(Activity) Keyword search on "Tesla": report each line of the records that contains it.

(Dataset records)
--*--
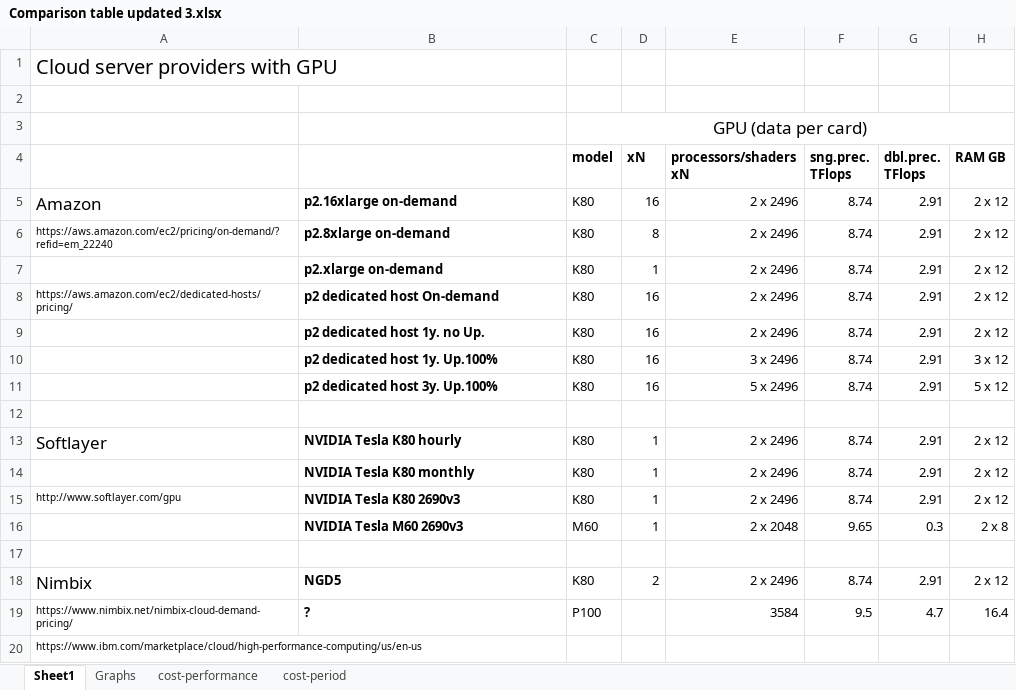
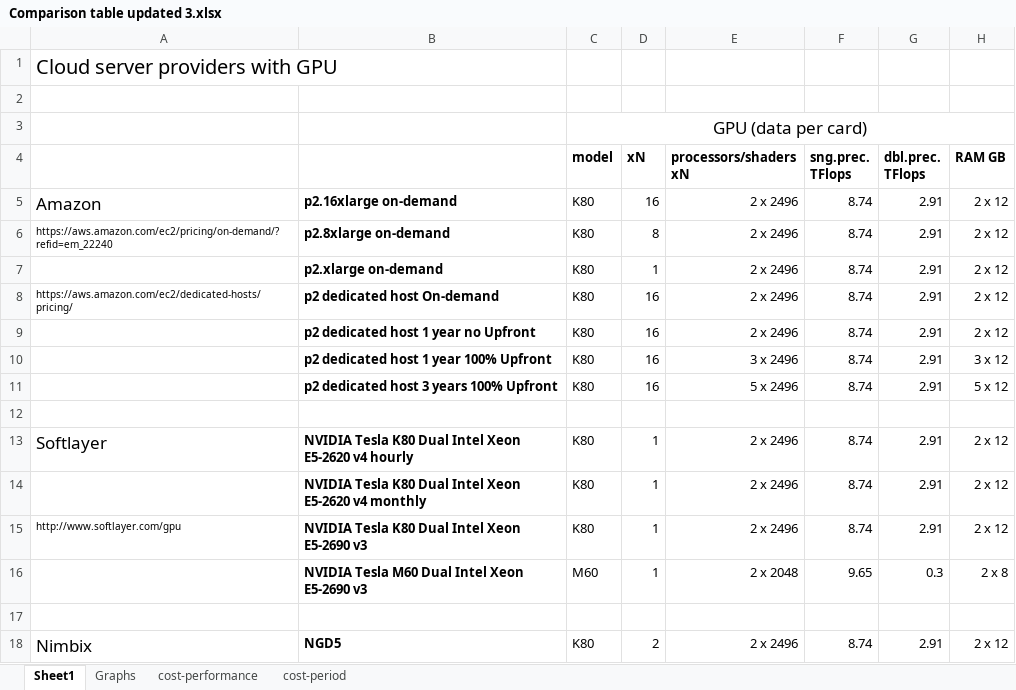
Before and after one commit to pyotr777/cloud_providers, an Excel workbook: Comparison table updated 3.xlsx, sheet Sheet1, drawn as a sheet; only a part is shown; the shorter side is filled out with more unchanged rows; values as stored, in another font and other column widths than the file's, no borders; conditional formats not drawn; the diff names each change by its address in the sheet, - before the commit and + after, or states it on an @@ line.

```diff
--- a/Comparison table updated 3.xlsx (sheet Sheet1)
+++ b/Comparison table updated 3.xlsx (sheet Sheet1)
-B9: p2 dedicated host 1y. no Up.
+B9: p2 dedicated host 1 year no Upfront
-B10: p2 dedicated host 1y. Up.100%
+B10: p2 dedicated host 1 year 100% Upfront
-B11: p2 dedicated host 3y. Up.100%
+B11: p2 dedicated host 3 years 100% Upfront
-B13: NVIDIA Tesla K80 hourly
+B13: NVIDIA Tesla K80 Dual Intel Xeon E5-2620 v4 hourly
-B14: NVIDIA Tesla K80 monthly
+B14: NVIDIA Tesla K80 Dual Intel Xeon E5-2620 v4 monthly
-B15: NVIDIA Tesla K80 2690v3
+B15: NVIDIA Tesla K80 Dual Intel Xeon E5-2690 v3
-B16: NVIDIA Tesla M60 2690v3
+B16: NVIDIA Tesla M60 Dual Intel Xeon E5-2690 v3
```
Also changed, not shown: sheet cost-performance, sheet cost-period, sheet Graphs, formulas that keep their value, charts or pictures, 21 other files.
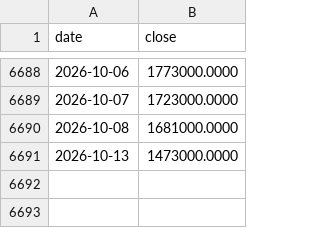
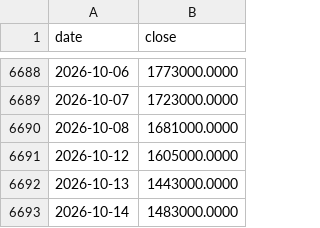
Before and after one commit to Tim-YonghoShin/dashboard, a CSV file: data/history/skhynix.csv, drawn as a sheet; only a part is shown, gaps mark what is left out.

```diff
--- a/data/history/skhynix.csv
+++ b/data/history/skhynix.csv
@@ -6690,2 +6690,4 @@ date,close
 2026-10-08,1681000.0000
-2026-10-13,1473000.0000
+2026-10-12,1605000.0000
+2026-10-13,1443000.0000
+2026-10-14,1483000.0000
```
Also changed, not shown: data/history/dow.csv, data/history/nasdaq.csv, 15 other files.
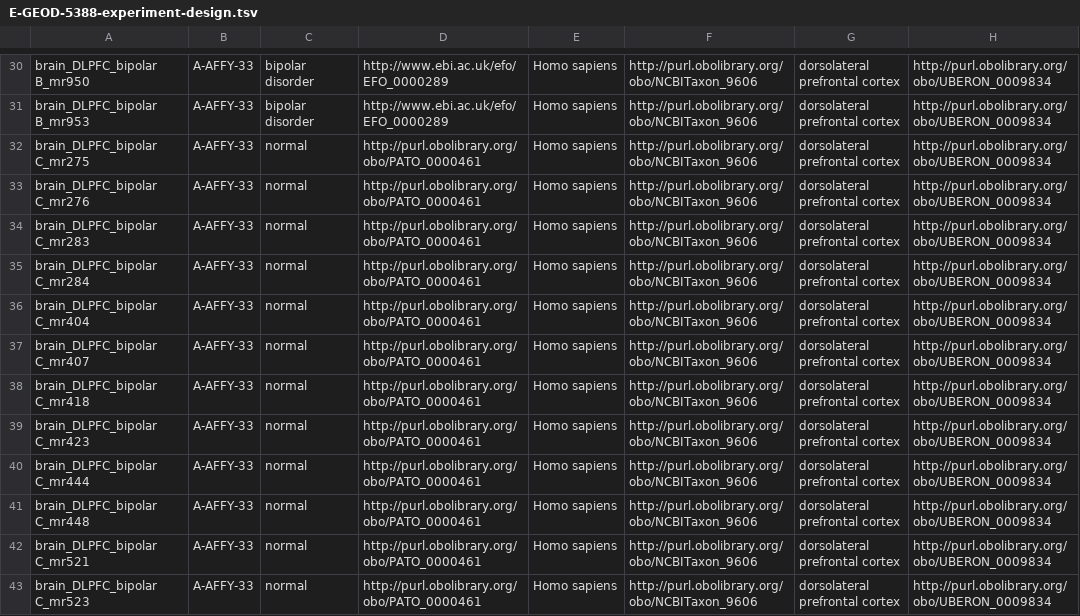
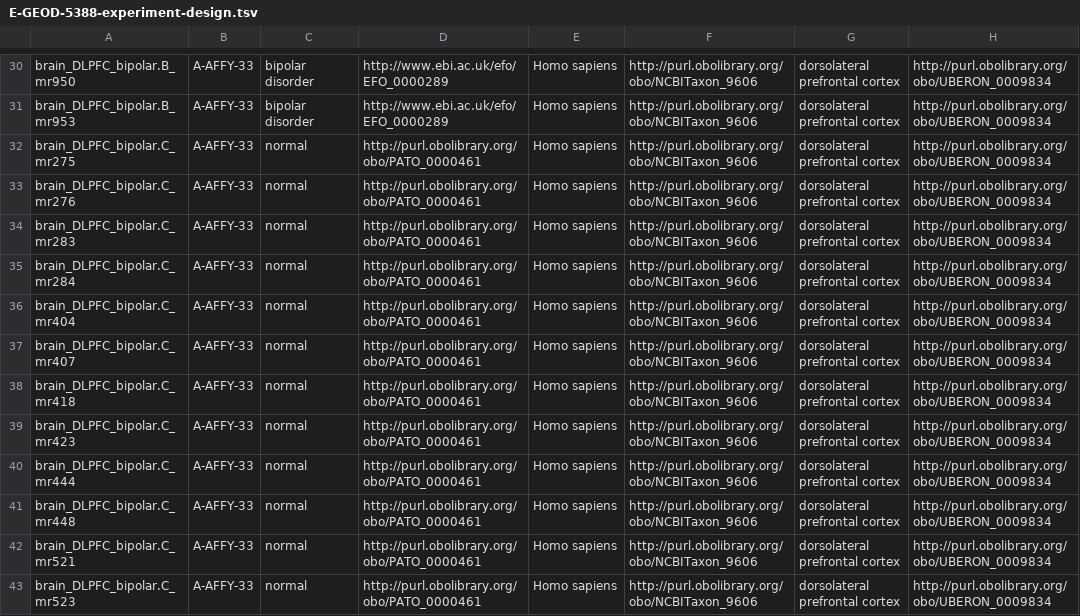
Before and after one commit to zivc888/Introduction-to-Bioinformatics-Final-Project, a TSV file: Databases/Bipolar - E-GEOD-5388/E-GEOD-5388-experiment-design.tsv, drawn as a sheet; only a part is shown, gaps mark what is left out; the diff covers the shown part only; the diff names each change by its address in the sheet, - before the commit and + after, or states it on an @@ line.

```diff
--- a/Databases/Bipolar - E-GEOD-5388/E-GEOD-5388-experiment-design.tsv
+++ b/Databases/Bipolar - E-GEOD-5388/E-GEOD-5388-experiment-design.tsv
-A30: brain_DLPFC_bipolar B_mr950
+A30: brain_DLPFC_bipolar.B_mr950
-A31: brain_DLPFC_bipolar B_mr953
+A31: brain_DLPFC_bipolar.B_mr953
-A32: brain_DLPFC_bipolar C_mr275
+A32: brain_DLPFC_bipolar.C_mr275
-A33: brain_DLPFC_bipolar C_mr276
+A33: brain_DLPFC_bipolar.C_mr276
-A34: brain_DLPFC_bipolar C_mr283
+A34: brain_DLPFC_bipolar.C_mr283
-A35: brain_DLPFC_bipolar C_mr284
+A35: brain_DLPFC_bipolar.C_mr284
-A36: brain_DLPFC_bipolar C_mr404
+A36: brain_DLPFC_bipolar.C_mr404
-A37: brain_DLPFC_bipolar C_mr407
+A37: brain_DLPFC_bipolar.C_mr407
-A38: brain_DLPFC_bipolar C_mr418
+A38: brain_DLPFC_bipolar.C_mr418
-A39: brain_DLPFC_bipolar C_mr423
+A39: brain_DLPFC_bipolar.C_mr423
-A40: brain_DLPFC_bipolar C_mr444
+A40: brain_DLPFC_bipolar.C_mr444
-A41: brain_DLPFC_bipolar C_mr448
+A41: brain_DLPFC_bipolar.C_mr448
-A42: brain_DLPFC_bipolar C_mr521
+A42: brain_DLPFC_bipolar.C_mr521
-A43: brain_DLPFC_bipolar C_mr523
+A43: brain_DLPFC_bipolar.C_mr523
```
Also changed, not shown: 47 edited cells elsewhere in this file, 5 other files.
--*--
(Problem solution)
-B13: NVIDIA Tesla K80 hourly
+B13: NVIDIA Tesla K80 Dual Intel Xeon E5-2620 v4 hourly
-B14: NVIDIA Tesla K80 monthly
+B14: NVIDIA Tesla K80 Dual Intel Xeon E5-2620 v4 monthly
-B15: NVIDIA Tesla K80 2690v3
+B15: NVIDIA Tesla K80 Dual Intel Xeon E5-2690 v3
-B16: NVIDIA Tesla M60 2690v3
+B16: NVIDIA Tesla M60 Dual Intel Xeon E5-2690 v3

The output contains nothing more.